WORK TO COMPLETE: Show every line in the entries below where the word "intent" appears.
########
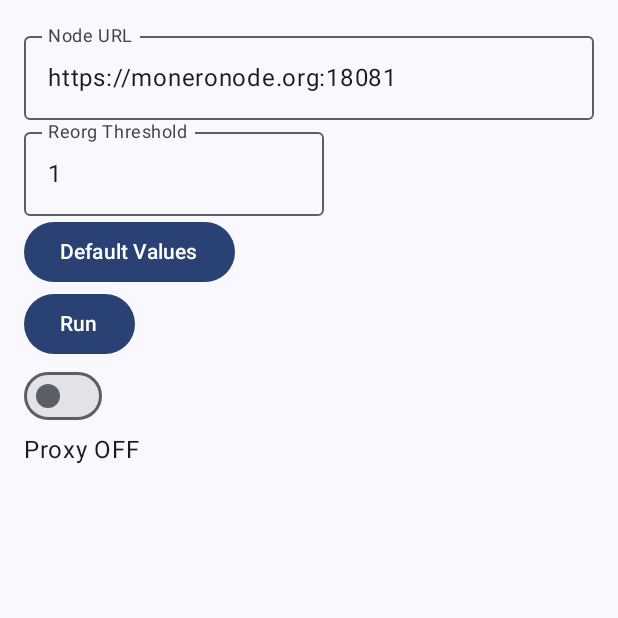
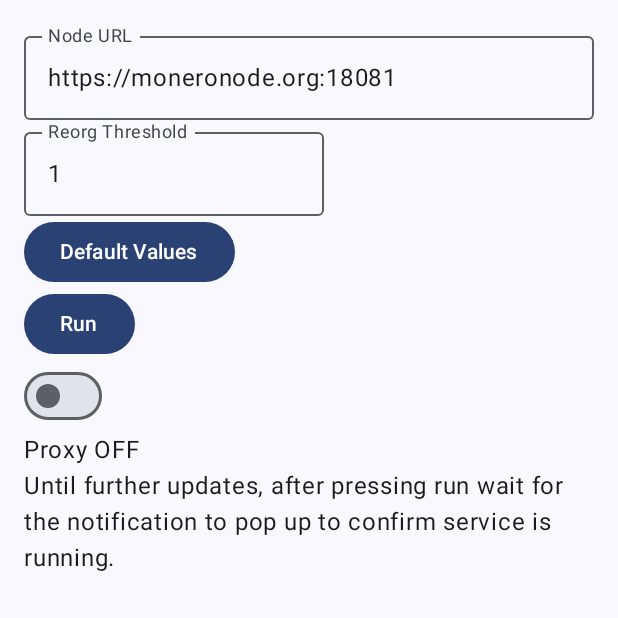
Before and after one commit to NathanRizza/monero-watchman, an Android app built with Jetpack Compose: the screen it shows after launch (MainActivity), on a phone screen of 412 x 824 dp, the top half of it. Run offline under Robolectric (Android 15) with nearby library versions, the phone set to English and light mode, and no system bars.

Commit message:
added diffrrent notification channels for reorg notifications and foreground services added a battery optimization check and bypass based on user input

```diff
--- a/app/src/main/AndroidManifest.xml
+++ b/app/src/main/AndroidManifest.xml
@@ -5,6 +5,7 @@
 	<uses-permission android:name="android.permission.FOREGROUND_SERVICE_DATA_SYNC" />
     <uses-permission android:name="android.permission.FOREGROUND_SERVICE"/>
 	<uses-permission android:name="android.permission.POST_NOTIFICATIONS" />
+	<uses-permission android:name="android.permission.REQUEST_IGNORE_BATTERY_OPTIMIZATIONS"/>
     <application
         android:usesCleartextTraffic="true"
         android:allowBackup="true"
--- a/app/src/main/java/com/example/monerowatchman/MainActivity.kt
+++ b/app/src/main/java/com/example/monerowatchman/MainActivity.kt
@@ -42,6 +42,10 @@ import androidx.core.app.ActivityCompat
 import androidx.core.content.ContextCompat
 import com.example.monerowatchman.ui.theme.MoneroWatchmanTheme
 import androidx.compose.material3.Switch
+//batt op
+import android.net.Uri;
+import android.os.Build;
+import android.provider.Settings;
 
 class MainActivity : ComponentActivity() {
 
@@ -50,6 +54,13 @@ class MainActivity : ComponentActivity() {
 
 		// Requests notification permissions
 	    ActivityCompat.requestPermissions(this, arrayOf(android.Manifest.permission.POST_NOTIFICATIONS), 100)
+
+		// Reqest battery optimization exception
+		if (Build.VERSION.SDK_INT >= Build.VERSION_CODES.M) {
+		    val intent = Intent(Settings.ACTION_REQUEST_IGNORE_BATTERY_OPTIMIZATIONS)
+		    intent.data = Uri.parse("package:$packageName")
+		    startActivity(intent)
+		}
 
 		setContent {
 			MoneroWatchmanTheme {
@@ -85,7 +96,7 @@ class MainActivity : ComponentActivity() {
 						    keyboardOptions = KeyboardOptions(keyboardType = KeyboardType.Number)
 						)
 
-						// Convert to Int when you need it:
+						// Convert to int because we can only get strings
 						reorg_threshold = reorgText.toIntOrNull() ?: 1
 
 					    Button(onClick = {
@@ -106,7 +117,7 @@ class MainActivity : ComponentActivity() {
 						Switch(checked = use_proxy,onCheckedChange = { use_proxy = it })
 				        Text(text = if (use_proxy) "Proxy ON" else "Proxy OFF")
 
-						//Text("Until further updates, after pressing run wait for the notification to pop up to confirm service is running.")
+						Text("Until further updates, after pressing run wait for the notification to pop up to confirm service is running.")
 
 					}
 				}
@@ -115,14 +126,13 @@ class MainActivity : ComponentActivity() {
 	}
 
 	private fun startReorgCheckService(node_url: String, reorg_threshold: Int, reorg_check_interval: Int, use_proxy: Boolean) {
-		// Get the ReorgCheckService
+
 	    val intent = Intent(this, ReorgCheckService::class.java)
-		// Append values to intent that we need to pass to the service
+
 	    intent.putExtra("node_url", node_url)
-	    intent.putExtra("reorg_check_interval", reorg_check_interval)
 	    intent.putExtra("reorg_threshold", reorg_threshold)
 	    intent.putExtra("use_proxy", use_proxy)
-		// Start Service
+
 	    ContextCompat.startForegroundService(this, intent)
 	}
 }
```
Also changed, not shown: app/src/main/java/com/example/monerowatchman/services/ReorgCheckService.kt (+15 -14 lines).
########
REPLY:
+		    val intent = Intent(Settings.ACTION_REQUEST_IGNORE_BATTERY_OPTIMIZATIONS)
+		    intent.data = Uri.parse("package:$packageName")
+		    startActivity(intent)
 	    val intent = Intent(this, ReorgCheckService::class.java)
-		// Append values to intent that we need to pass to the service
 	    intent.putExtra("node_url", node_url)
-	    intent.putExtra("reorg_check_interval", reorg_check_interval)
 	    intent.putExtra("reorg_threshold", reorg_threshold)
 	    intent.putExtra("use_proxy", use_proxy)
 	    ContextCompat.startForegroundService(this, intent)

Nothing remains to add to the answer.